After fierce resistance from Australia and several Asian countries, the United States is again making an aggressive move to get the Trans-Pacific Partnership (TPP) approved in all member states.
American Secretary of State John Kerry has flown to Singapore, where he will meet with several Asian dignitaries to hammer out a deal on the TPP. A few sticking points, such as Americans’ insistence on strict regulations of patented prescription drugs, have caused other states to balk at the agreement, with Australia making the loudest protests over the lack of free trade agreements within the agreement.
The treaty involves the largest North American economies and several smaller developing Asian countries, as well as Australia, as potential members. Most notably is the exclusion of China from the agreement, although neighbors such as Vietnam, Taiwan, South Korea, and Japan are all negotiating in the agreement.

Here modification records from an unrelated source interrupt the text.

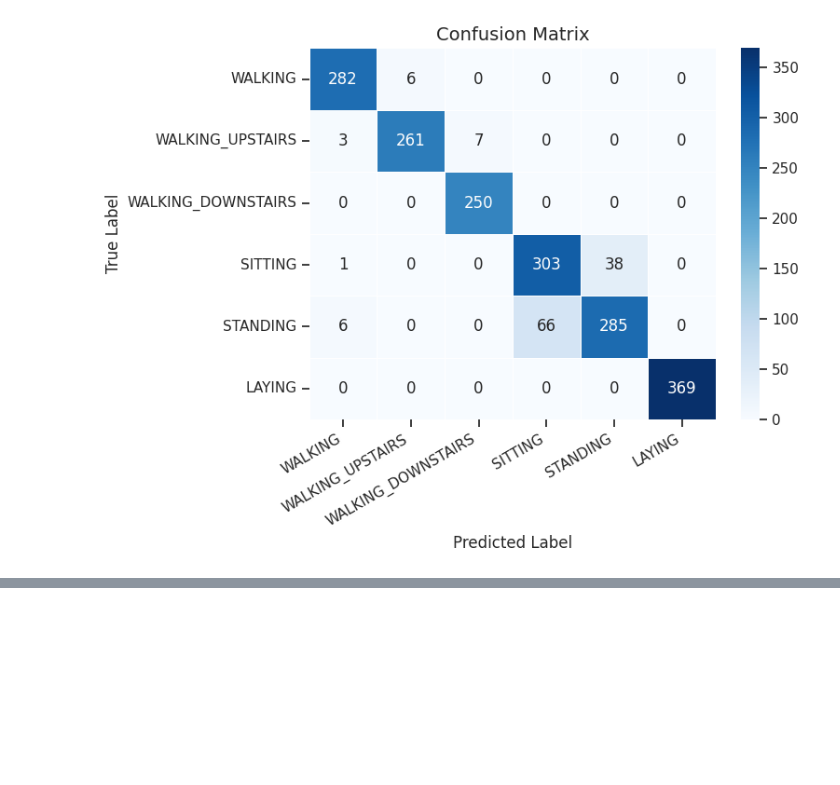
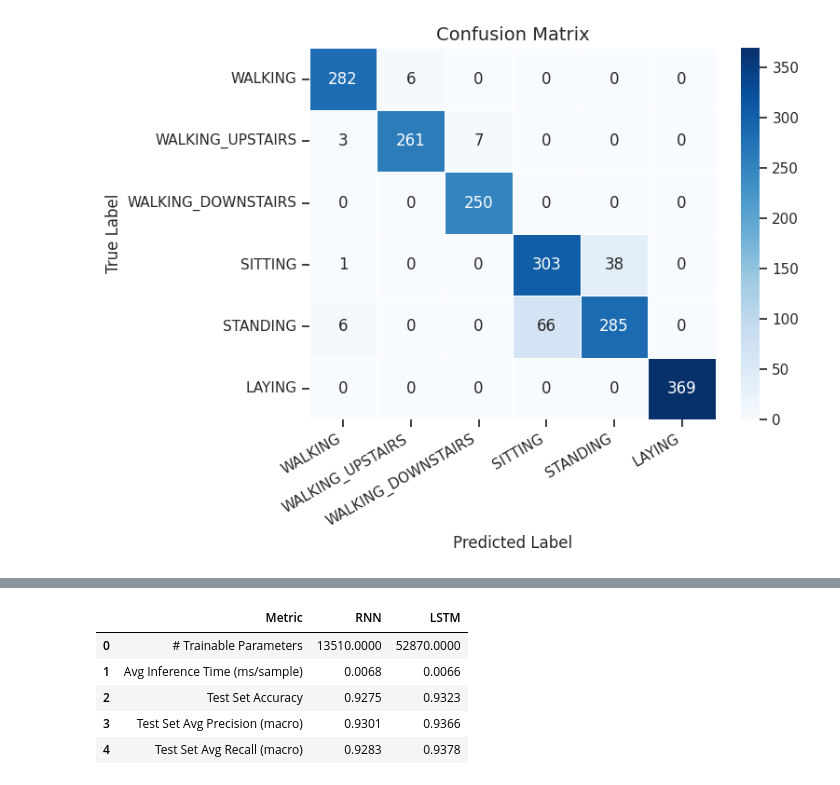
Before and after one commit to swayambhu2010/Python-Visibility, a Jupyter notebook: Module 2 Deep Learning Computer Vision Deployment/Recurrent neural networks/Week_9_v_0_0.ipynb, the cells around one changed output, grey strips where cells are left out. Saved outputs shown, nothing was run; the diff lists cells and outputs as text; code cells hidden in the pictures; blank space fills up the shorter version.

Commit message:
Performance metrics

```diff
--- a/Module 2 Deep Learning Computer Vision Deployment/Recurrent neural networks/Week_9_v_0_0.ipynb
+++ b/Module 2 Deep Learning Computer Vision Deployment/Recurrent neural networks/Week_9_v_0_0.ipynb
@@ -979,0 +1036,60 @@ LAYING                  1.0000      1.0000
+# %%
+# ─────────────────────────────────────────────────────────────────
+#  Compile and display a summary table of model performances.
+# ─────────────────────────────────────────────────────────────────
+
+# Calculate overall accuracy for RNN
+rnn_accuracy = (rnn__preds == rnn_true_labels).mean()
+
+# Calculate overall accuracy for LSTM
+lstm_accuracy = (lstm__preds == rnn_true_labels).mean()
+
+# Get average precision and recall for RNN (macro average for multi-class)
+rnn_precision_avg = precision_score(rnn_true_labels, rnn__preds, average='macro')
+rnn_recall_avg    = recall_score(rnn_true_labels, rnn__preds, average='macro')
+
+# Get average precision and recall for LSTM (macro average for multi-class)
+lstm_precision_avg = precision_score(rnn_true_labels, lstm__preds, average='macro')
+lstm_recall_avg    = recall_score(rnn_true_labels, lstm__preds, average='macro')
+
+# Create a dictionary to hold the summary data
+summary_data = {
+    'Metric': [
+        '# Trainable Parameters',
+        'Avg Inference Time (ms/sample)',
+        'Test Set Accuracy',
+        'Test Set Avg Precision (macro)',
+        'Test Set Avg Recall (macro)'
+    ],
+    'RNN': [
+        total_params_rnn_,
+        rnn_inference_time,
+        rnn_accuracy,
+        rnn_precision_avg,
+        rnn_recall_avg
+    ],
+    'LSTM': [
+        total_params_lstm_,
+        lstm_inference_time,
+        lstm_accuracy,
+        lstm_precision_avg,
+        lstm_recall_avg
+    ]
+}
+
+# Create a Pandas DataFrame from the summary data
+performance_df = pd.DataFrame(summary_data)
+
+# Format numerical columns for better readability
+performance_df['RNN'] = performance_df['RNN'].apply(lambda x: f'{x:,.0f}' if isinstance(x, int) else f'{x:.4f}')
+performance_df['LSTM'] = performance_df['LSTM'].apply(lambda x: f'{x:,.0f}' if isinstance(x, int) else f'{x:.4f}')
+
+# Display the DataFrame
+display(performance_df)
+# %% [output]
+|  | Metric | RNN | LSTM |
+| 0 | # Trainable Parameters | 13510.0000 | 52870.0000 |
+| 1 | Avg Inference Time (ms/sample) | 0.0068 | 0.0066 |
+| 2 | Test Set Accuracy | 0.9275 | 0.9323 |
+| 3 | Test Set Avg Precision (macro) | 0.9301 | 0.9366 |
+| 4 | Test Set Avg Recall (macro) | 0.9283 | 0.9378 |
```
Also changed, not shown: parts of 10 cells of this notebook.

Kerry has admitted in a press conference that the deal is facing stumbling blocks, but at the same time told reporters that its completion would be a major economic milestone and an essential move in safeguarding U.S. interests in the world’s fastest growing economic area.

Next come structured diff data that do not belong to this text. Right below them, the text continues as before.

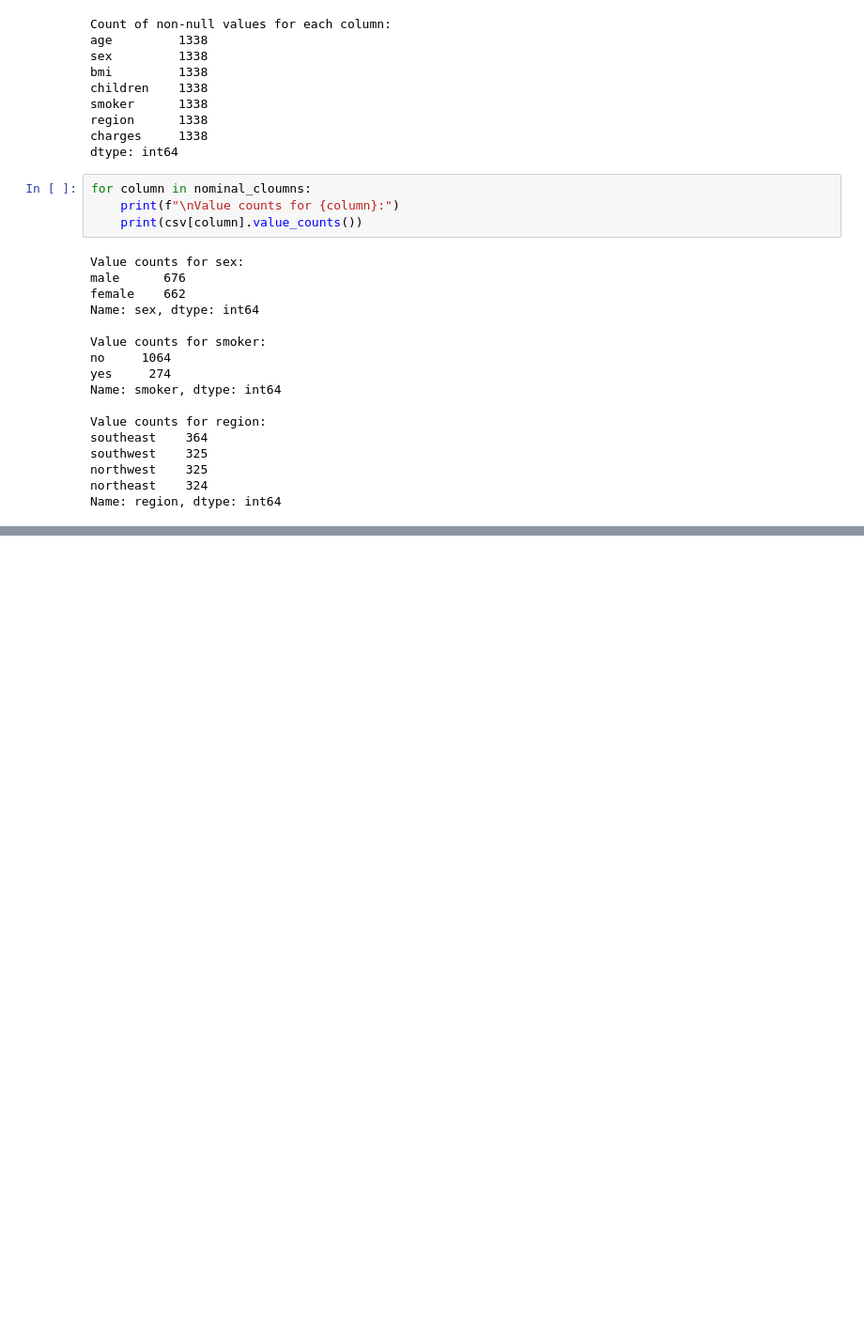
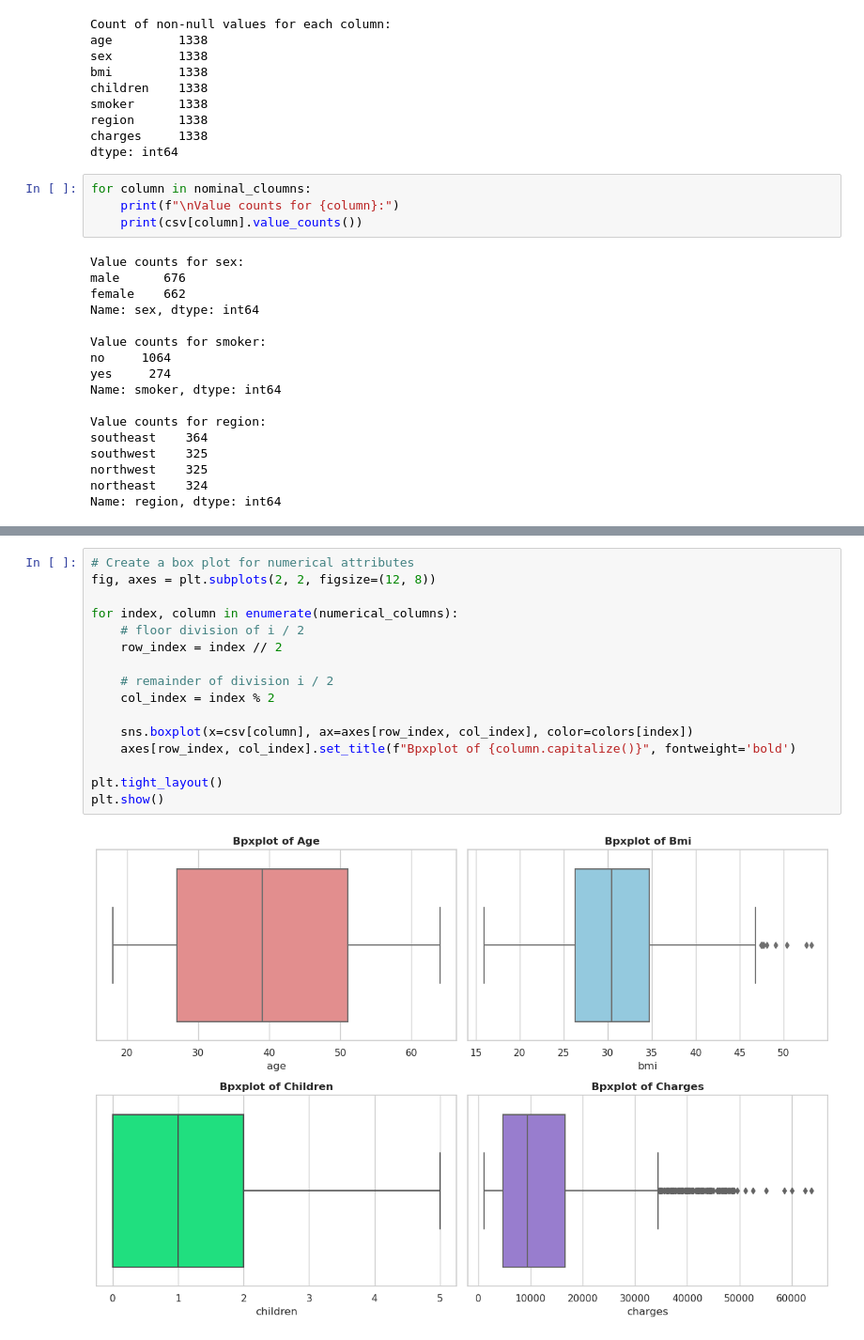
Before and after one commit to Arashjp8/data-mining-projects, a Jupyter notebook: #1/DataMiningProject1.ipynb, the cells around one changed output, grey strips where cells are left out. Shown: that part at 94% size. Drawn from its saved outputs; the diff is of its cells as text; blank space fills up the shorter version.

Commit message:
[checkpoint] creating boxplots

```diff
--- a/#1/DataMiningProject1.ipynb
+++ b/#1/DataMiningProject1.ipynb
@@ -109,0 +159,18 @@ Correlation matrix for our numeric data:
+# %%
+# Create a box plot for numerical attributes
+fig, axes = plt.subplots(2, 2, figsize=(12, 8))
+
+for index, column in enumerate(numerical_columns):
+    # floor division of i / 2
+    row_index = index // 2
+
+    # remainder of division i / 2
+    col_index = index % 2
+
+    sns.boxplot(x=csv[column], ax=axes[row_index, col_index], color=colors[index])
+    axes[row_index, col_index].set_title(f"Bpxplot of {column.capitalize()}", fontweight='bold')
+
+plt.tight_layout()
+plt.show()
+# %% [output]
+[figure, added]
```
Also changed, not shown: parts of 4 cells of this notebook.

While many economists support the agreement, several politicians have criticized the secretive nature of the policy, and have pointed out that there have been few studies done of how much it would benefit American workers, with the precedent of NAFTA indicating that it could be less beneficial for low-skilled workers than many economists expect.